__Work item__
Which lines in the records below contain the word "string"? Copy each of them.

__Records supplied__
━━━━━━━━

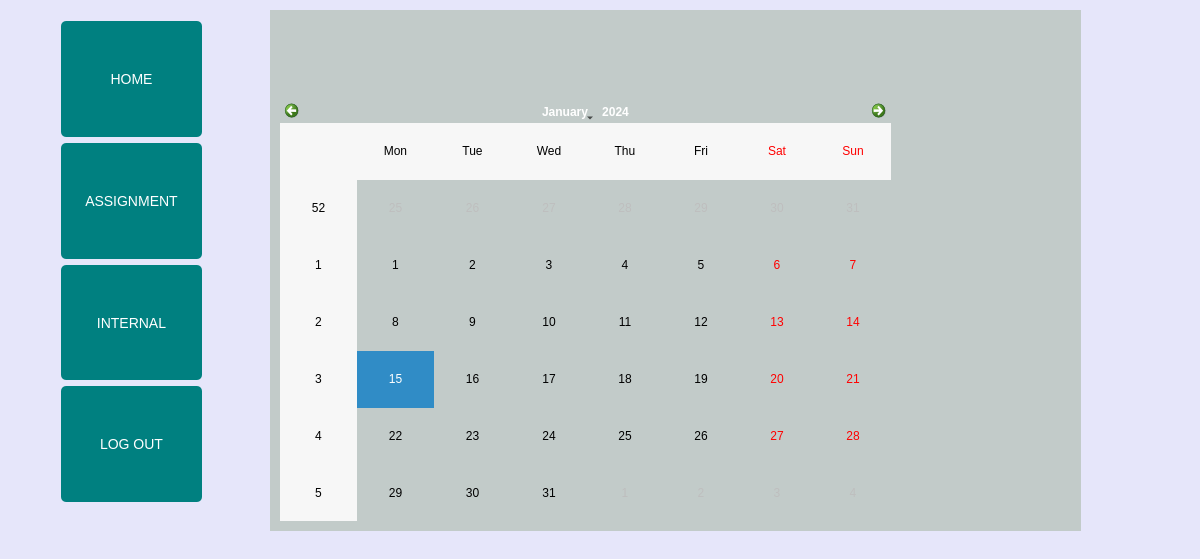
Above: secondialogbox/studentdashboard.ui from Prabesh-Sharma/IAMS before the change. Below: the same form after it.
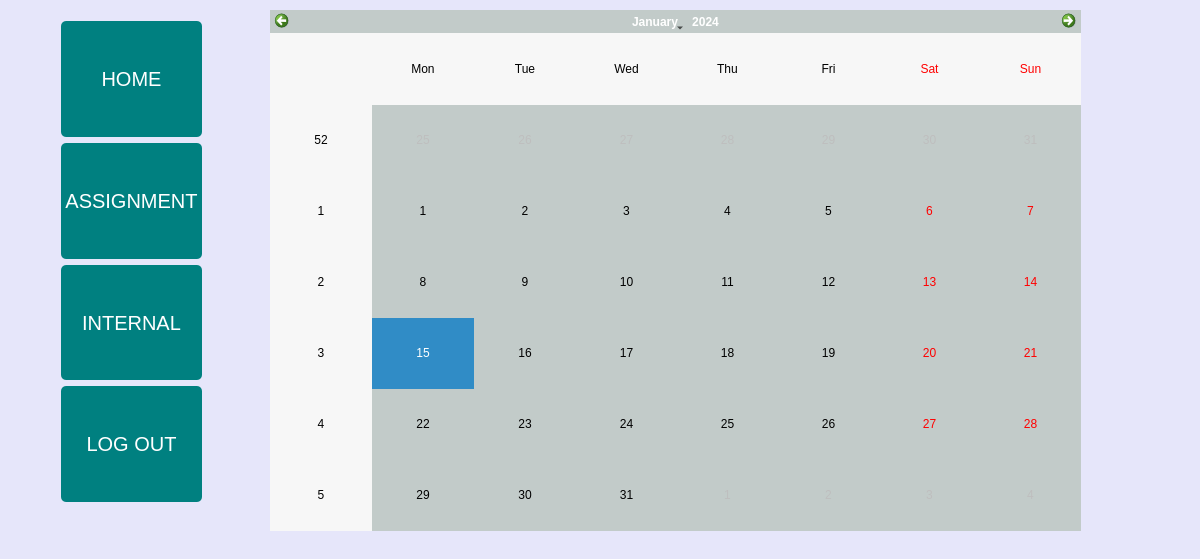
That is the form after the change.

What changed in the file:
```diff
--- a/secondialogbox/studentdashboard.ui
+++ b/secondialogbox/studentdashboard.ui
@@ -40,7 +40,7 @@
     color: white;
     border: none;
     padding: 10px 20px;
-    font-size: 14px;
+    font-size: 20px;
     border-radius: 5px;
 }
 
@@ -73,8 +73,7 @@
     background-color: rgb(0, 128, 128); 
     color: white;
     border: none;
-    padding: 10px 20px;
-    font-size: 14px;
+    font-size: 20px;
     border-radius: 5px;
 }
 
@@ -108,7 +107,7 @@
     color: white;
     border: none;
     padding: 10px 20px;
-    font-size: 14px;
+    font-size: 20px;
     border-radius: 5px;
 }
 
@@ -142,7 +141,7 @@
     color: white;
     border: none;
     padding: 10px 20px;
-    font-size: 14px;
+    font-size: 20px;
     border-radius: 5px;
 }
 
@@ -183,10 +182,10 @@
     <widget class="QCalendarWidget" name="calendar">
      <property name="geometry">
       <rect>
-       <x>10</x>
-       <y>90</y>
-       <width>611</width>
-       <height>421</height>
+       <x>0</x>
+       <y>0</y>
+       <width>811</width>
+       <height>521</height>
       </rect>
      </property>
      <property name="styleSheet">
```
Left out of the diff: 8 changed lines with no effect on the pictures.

━━━━━━━━

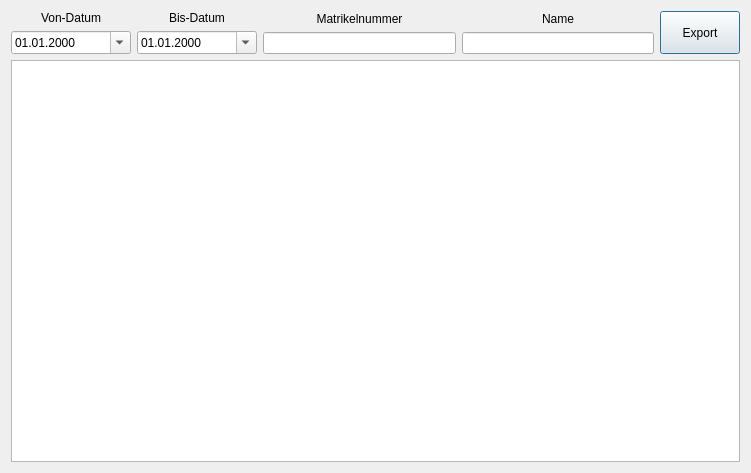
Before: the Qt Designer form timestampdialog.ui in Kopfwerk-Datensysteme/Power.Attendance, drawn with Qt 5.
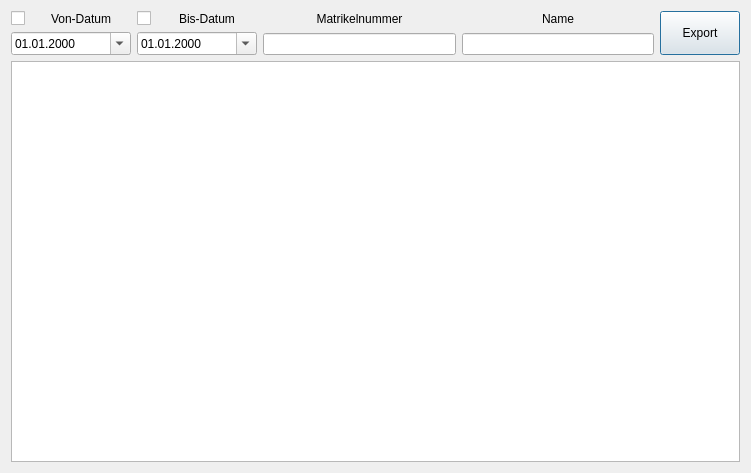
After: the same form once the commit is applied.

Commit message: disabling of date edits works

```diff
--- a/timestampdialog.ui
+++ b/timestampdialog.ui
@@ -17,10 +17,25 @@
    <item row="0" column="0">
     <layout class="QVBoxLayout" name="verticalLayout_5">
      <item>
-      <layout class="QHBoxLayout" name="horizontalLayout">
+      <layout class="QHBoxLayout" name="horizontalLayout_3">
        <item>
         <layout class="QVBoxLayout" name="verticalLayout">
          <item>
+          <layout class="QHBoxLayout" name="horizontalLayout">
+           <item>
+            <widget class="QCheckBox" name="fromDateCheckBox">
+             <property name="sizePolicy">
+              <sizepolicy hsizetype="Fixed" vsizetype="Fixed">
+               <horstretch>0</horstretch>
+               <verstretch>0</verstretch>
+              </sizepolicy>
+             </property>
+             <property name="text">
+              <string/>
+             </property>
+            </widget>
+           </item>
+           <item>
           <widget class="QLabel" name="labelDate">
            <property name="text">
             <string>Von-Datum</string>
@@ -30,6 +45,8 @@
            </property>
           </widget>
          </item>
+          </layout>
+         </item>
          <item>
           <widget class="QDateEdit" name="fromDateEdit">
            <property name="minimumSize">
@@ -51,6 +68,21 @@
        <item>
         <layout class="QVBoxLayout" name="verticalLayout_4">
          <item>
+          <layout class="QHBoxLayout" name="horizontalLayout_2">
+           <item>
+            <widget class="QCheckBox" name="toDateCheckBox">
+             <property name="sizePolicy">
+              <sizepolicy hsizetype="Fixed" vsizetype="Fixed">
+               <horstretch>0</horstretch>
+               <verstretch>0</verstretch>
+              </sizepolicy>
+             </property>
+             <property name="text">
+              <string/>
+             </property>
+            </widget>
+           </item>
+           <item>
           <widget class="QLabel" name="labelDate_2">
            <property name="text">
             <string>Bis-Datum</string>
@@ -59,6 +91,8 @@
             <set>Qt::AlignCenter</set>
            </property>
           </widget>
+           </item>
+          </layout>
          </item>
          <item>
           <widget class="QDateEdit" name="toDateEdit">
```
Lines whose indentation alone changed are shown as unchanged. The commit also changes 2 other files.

━━━━━━━━

__Expected answer__
+              <string/>
             <string>Von-Datum</string>
+              <string/>
             <string>Bis-Datum</string>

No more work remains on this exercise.